It would be painful enough if his greatest rival won the World Cup, a title he lacks. The fact that Messi was commanding the spotlight while Ronaldo was relegated to Portugal’s bench heightens the humiliation.
The term “electronic commerce” refers to the sale of electronic goods. What a letdown for a player who was once thought to be among the best ever.
Time for a halt
What exactly is time? Nobody knew anything about this World Cup!
Soccer fans are used to having three, four, or even five minutes added to halves to account for injuries, fouls, and other interruptions in play. But at this World Cup, it bordered on the ridiculous, with nine and ten minutes of stoppage time becoming routine.
It’s not stoppage time if you’re going to add that many minutes. It’s a completely new section of the game.
Qatar and FIFA
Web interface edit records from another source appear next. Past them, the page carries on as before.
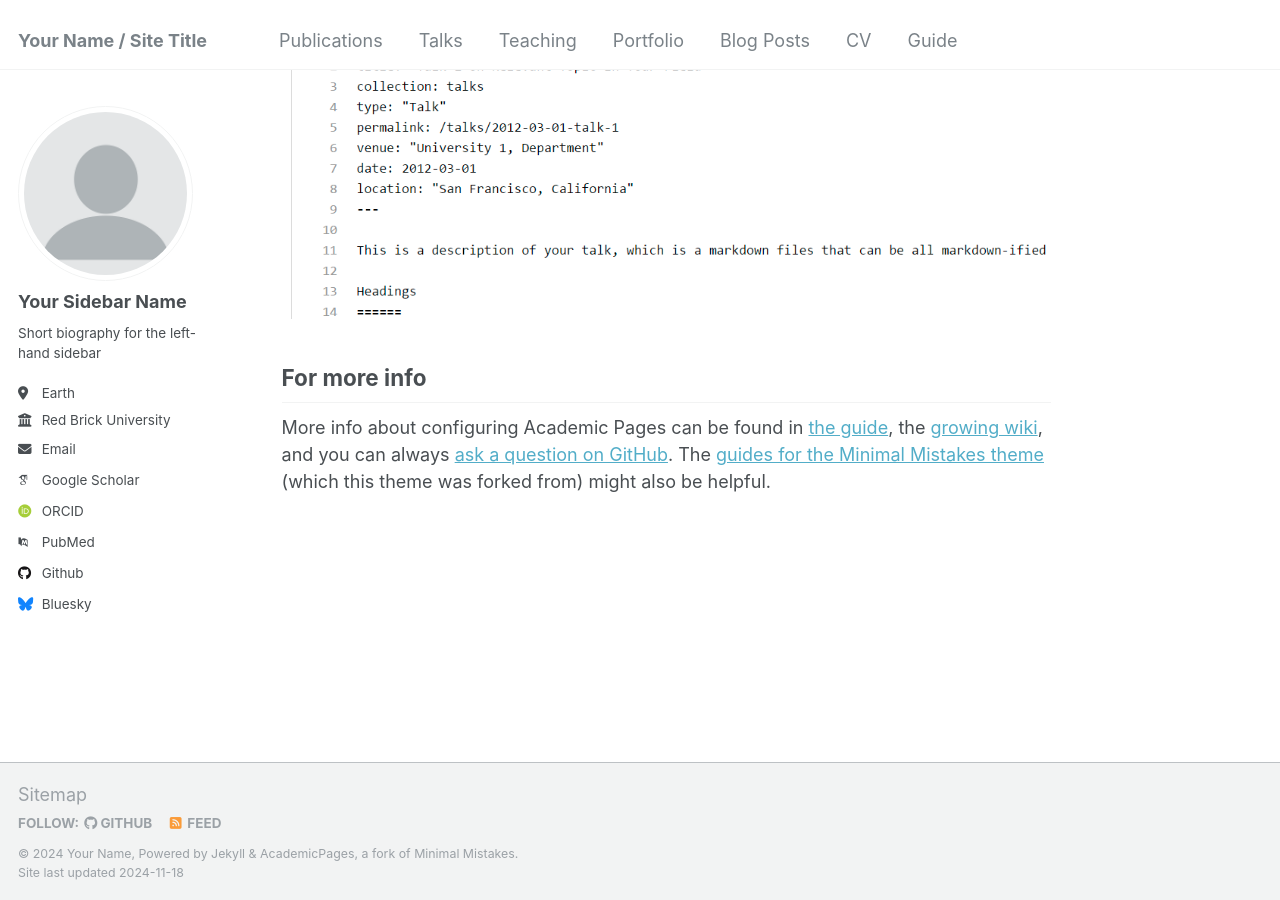
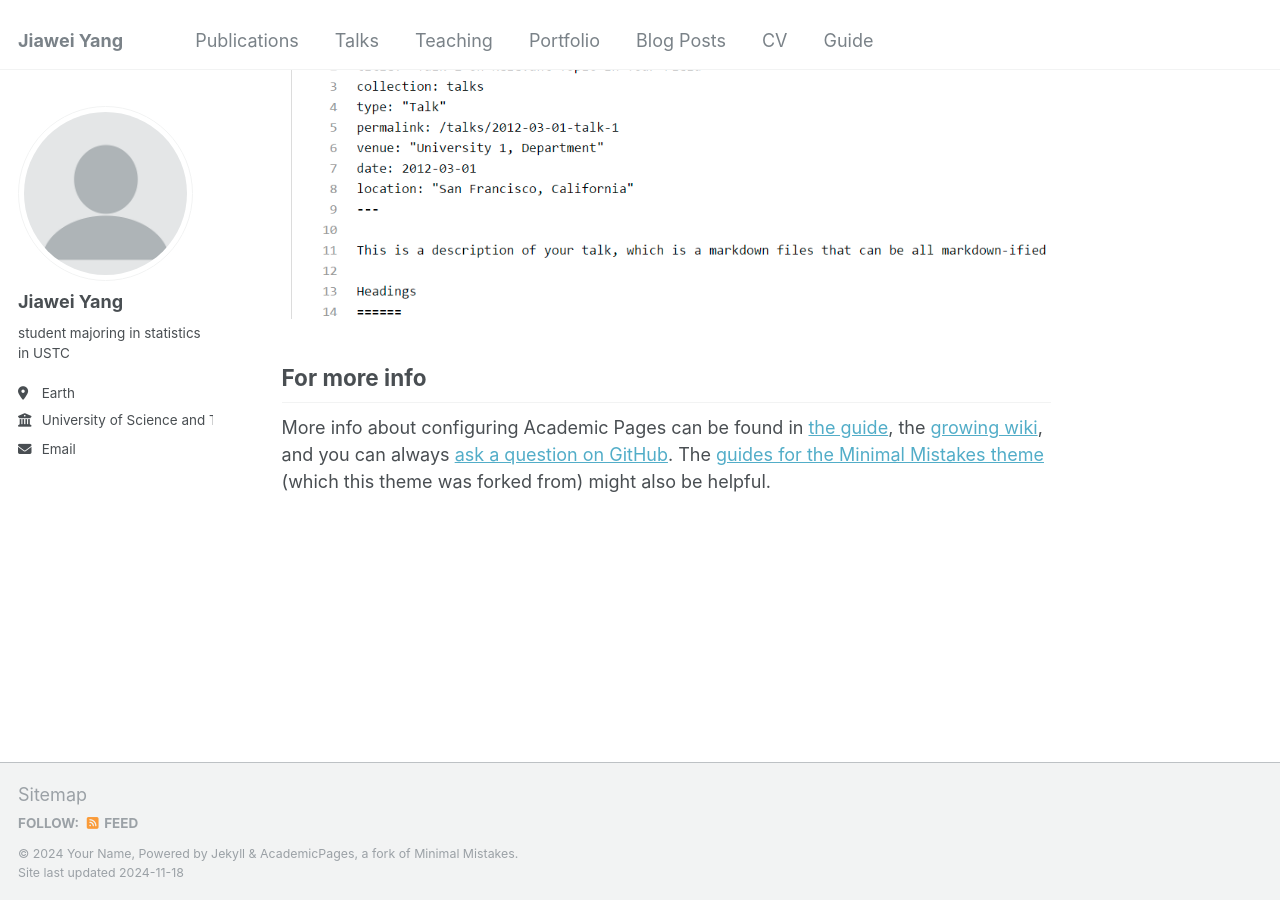
Before and after one commit to jiawei-yang05/Jiawei-yang05.github.io, a Jekyll site: the page built from _pages/about.md, in a window 1280 px wide and 900 px high, scrolled down 2643 px. Built offline with Jekyll 4.4.1, drawn with Linux system fonts in a browser that asks for light colours; some web fonts are replaced.

Commit message:
Update _config.yml

```diff
--- a/_config.yml
+++ b/_config.yml
@@ -8,11 +8,11 @@
 
 # Basic Site Settings
 locale                   : "en-US"
-title                    : "Your Name / Site Title"
+title                    : "Jiawei Yang"
 title_separator          : "-"
 name                     : &name "Your Name"
 description              : &description "personal description"
-url                      : https://academicpages.github.io # the base hostname & protocol for your site e.g. "https://[your GitHub username].github.io"
+url                      : https://jiawei-yang05.github.io # the base hostname & protocol for your site e.g. "https://[your GitHub username].github.io"
 baseurl                  : "" # the subpath of your site, e.g. "/blog"
 repository               : "academicpages/academicpages.github.io"
 
@@ -22,21 +22,21 @@ repository               : "academicpages/academicpages.github.io"
 author:
   # Biographic information
   avatar           : "profile.png"
-  name             : "Your Sidebar Name"
+  name             : "Jiawei Yang"
   pronouns         : # example: "she/her"
-  bio              : "Short biography for the left-hand sidebar"
+  bio              : "student majoring in statistics in USTC"
   location         : "Earth"
-  employer         : "Red Brick University"
+  employer         : "University of Science and Technology of China"
   uri              : # URL
-  email            : "none@example.org"
+  email            : "pky@mail.ustc.edu.cn"
 
   # Academic websites
   arxiv            : # URL - Update with the correct link to your profile
-  googlescholar    : "https://scholar.google.com/citations?user=PS_CX0AAAAAJ"
+  googlescholar    : # "https://scholar.google.com/citations?user=PS_CX0AAAAAJ"
   impactstory      : # URL
-  orcid            : "http://orcid.org/yourorcidurl"
+  orcid            : # "http://orcid.org/yourorcidurl"
   semantic         : # URL
-  pubmed           : "https://www.ncbi.nlm.nih.gov/pubmed/?term=john+snow"
+  pubmed           : # "https://www.ncbi.nlm.nih.gov/pubmed/?term=john+snow"
   researchgate     : # URL
   scopus           : # URL
 
@@ -44,12 +44,12 @@ author:
   bitbucket        : # Username - Update with your username on the site
   codepen          : # Username
   dribbble         : # Username
-  github           : "academicpages"
+  github           : # "academicpages"
   kaggle           : # Username
   stackoverflow    : # User number or user number and name (i.e., use "1" or "1/jeff-atwood")
 
   # Social media
-  bluesky          : "bsky.app" # Replace this with you Bluesky username
+  bluesky          : # "bsky.app" # Replace this with you Bluesky username
   facebook         : # Username
   flickr           : # Username
   foursquare       : # Username
```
As exciting as the games were, they couldn’t make up for the human rights violations, backstabbing, and general ickiness that surrounded this tournament.
FIFA, hardly a paragon of virtue to begin with, sold out whatever integrity remained two days before the World Cup began by agreeing to Qatar’s demand to throw longtime sponsor Budweiser under the bus and not sell alcoholic beer in stadiums. It allowed LGBTQ fans and allies to be harassed at stadiums and other official sites while remaining silent on women’s marginalisation.
Meanwhile, Qatar’s long-term ambitions as a tourist destination and host of major sporting events have suffered. Rather than appearing welcoming and urbane like neighbouring Dubai and Abu Dhabi, it came off as provincial and small-minded. Its organisation of the tournament was surprisingly clunky after having 12 years to prepare, with ticketing and crowd control an issue throughout the World Cup.